Your assignment →
Only one range belongs in the answer: the line holding "Flask --> Snapshot[状态 JSON 与 24 小时趋势]" through the last line of the records, reproduced as is.

▬▬▬▬▬▬▬▬▬▬

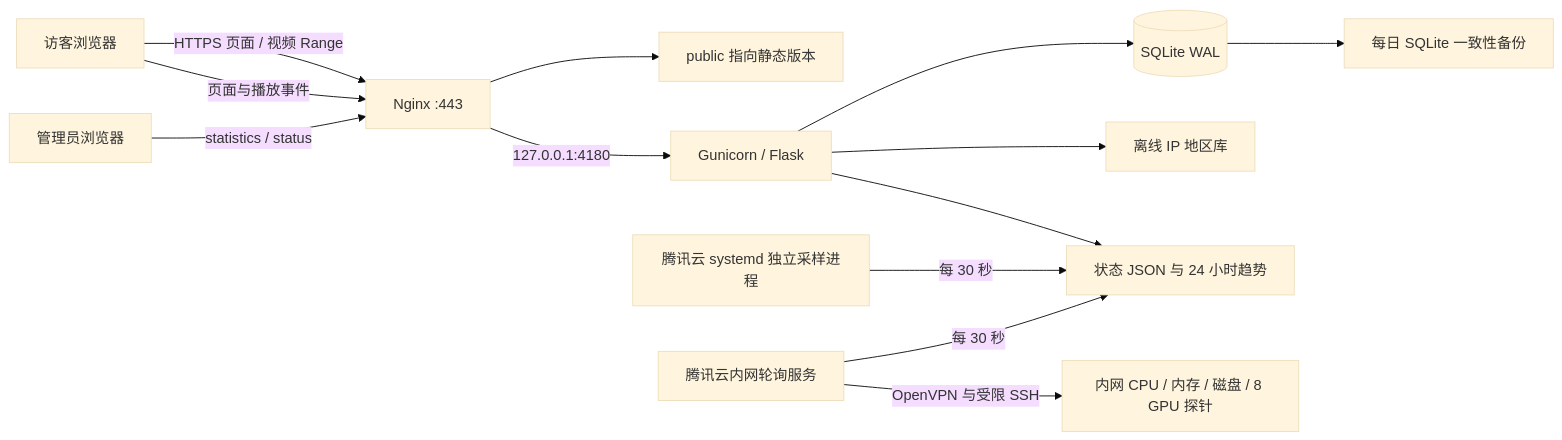
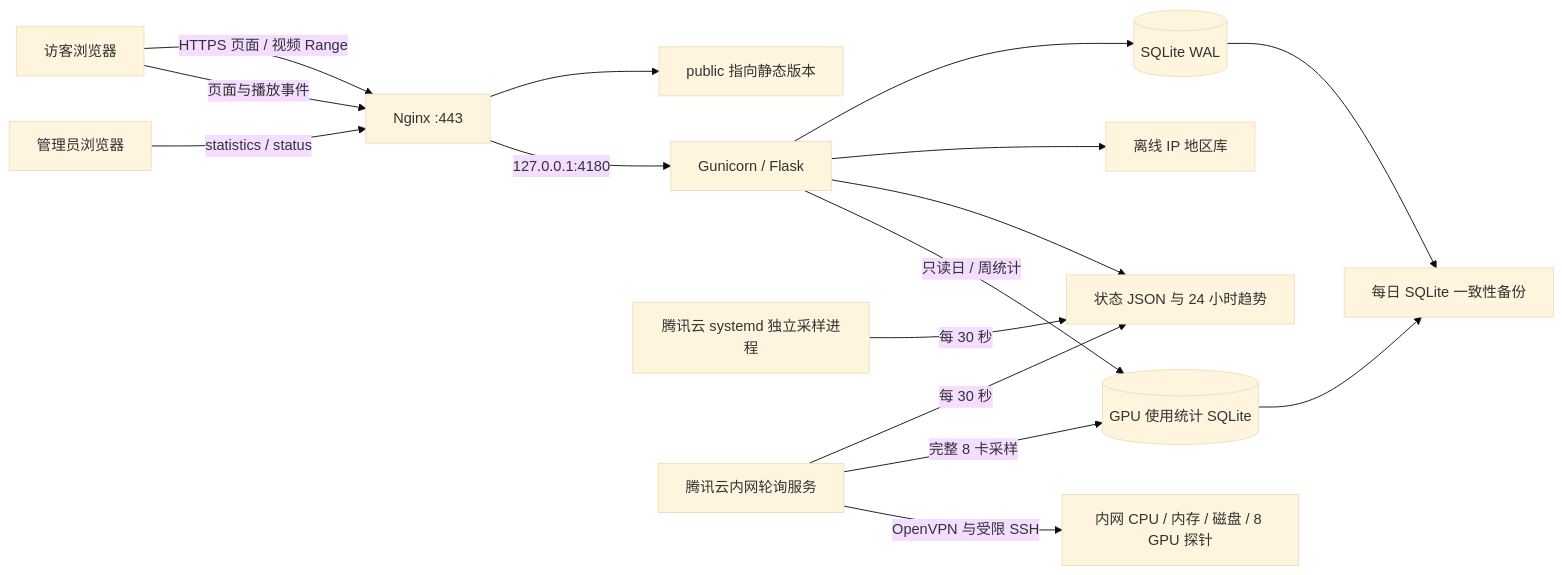
The diagram in README.md (adamyjl/gaasd), drawn with Mermaid (base theme) before and after one commit. The commit also changed other lines of this file and 19 other files, not shown here.

````diff
--- a/README.md
+++ b/README.md
@@ -49,15 +51,18 @@
 ```mermaid
 flowchart LR
   Visitor[访客浏览器] -->|HTTPS 页面 / 视频 Range| Nginx[Nginx :443]
   Visitor -->|页面与播放事件| Nginx
   Admin[管理员浏览器] -->|statistics / status| Nginx
   Nginx --> Static[public 指向静态版本]
   Nginx -->|127.0.0.1:4180| Flask[Gunicorn / Flask]
   Flask --> DB[(SQLite WAL)]
   Flask --> Geo[离线 IP 地区库]
   Flask --> Snapshot[状态 JSON 与 24 小时趋势]
   Collector[腾讯云 systemd 独立采样进程] -->|每 30 秒| Snapshot
   Remote[腾讯云内网轮询服务] -->|每 30 秒| Snapshot
+  Remote -->|完整 8 卡采样| GPUDB[(GPU 使用统计 SQLite)]
+  Flask -->|只读日 / 周统计| GPUDB
+  GPUDB --> Backup
   Remote -->|OpenVPN 与受限 SSH| Probe[内网 CPU / 内存 / 磁盘 / 8 GPU 探针]
   DB --> Backup[每日 SQLite 一致性备份]
 ```
````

▬▬▬▬▬▬▬▬▬▬

Answer to this problem →
   Flask --> Snapshot[状态 JSON 与 24 小时趋势]
   Collector[腾讯云 systemd 独立采样进程] -->|每 30 秒| Snapshot
   Remote[腾讯云内网轮询服务] -->|每 30 秒| Snapshot
+  Remote -->|完整 8 卡采样| GPUDB[(GPU 使用统计 SQLite)]
+  Flask -->|只读日 / 周统计| GPUDB
+  GPUDB --> Backup
   Remote -->|OpenVPN 与受限 SSH| Probe[内网 CPU / 内存 / 磁盘 / 8 GPU 探针]
   DB --> Backup[每日 SQLite 一致性备份]
 ```
````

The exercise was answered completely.